Experts also attribute the show’s success to its characters, many of whom are marginalised members of society.
Though they are all linked by huge money troubles, they come from all walks of life.
The lead, for example, is an unemployed man with a gambling problem who struggles to gain respect from his family. Through the game, he meets a young North Korean defector with a tragic background, and a Pakistani labourer who is mistreated by his employers.
Kim Pyeong-gang, a global cultural content professor at Sangmyung University, told the BBC: “People, especially the younger generation, who regularly suffer from alienation and resentment in real life, seem to sympathise with the characters.”
Like its East Asian neighbours, the hyper-competitive nature of society in South Korea has left many feeling disillusioned. Despite hard work, it simply is not possible for everyone to get top university spots or good jobs.
The games in the show, however deadly, present an alternative world supposedly based on fair play.
As one gaming official says in the series: “All participants in the game are equal. We are giving people who have suffered unequal treatment and discrimination in the outside world the last chance to win a fair competition.”
Red light, green light
Western media outlets have drawn comparisons between Squid Game and Parasite, the Oscar-winning 2019 Korean film that also looked at the wealth disparity and unfairness of society.
But in east Asia, viewers have pointed out how the show bears similarities with the 2014 Japanese film As The Gods Will. The movie is centred on high schoolers but it follows a comparable storyline, and some have even accused Squid Game of plagiarism.
For example, As The Gods Will also features the traditional children’s game “Red Light, Green Light”. In one of the most famous scenes from Squid Game, a giant robot girl uses her laser eyes to spot players who have lost the game. They are then killed.
However, director Hwang has denied the accusations, saying that there is “no connection” between the two shows, and that parallels were drawn only because of the show’s genre.
“I started planning [Squid Game] in 2008 and began writing the script in 2009… the similarities that were pointed out are purely coincidental and there is no copying from either party,” he said.
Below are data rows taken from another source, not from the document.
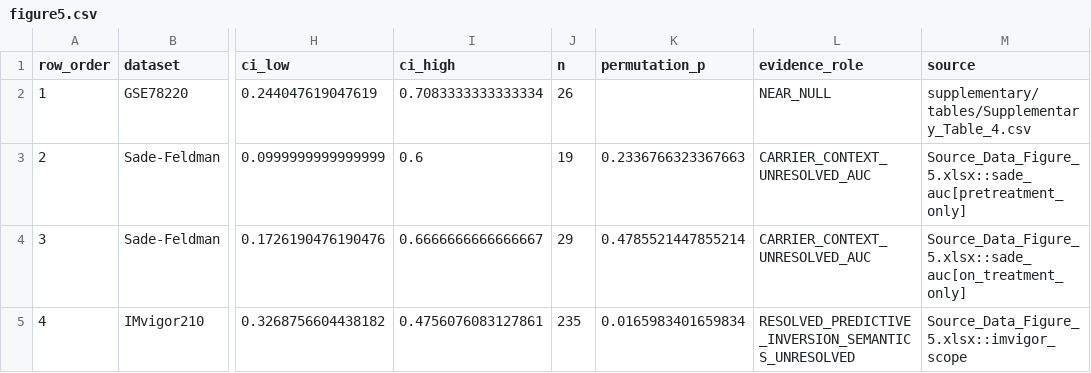
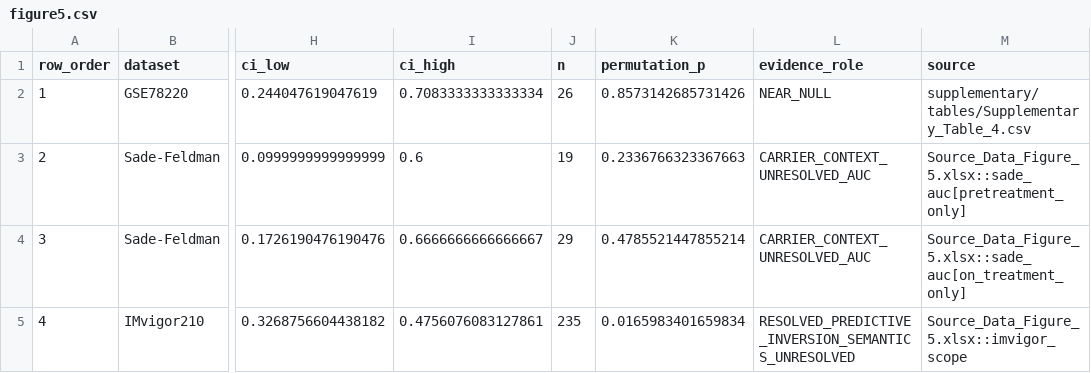
Before and after one commit to krilito/noncompensatory-biological-dynamics, a CSV file: source_data/figure5.csv, drawn as a sheet; only a part is shown, gaps mark what is left out; the diff names each change by its address in the sheet, - before the commit and + after, or states it on an @@ line.

```diff
--- a/source_data/figure5.csv
+++ b/source_data/figure5.csv
-K2 (permutation_p): (empty)
+K2 (permutation_p): 0.8573142685731426
```
Also changed, not shown: manifests/cohorts.tsv, source_data/DATA_CLASSIFICATION.tsv, 30 other files.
In any case, all the hype surrounding his show has led to calls for a second season. But fans may have to wait a long time for that.
“I don’t have well developed plans for Squid Game 2,” he told Variety. “It is quite tiring just thinking about it.”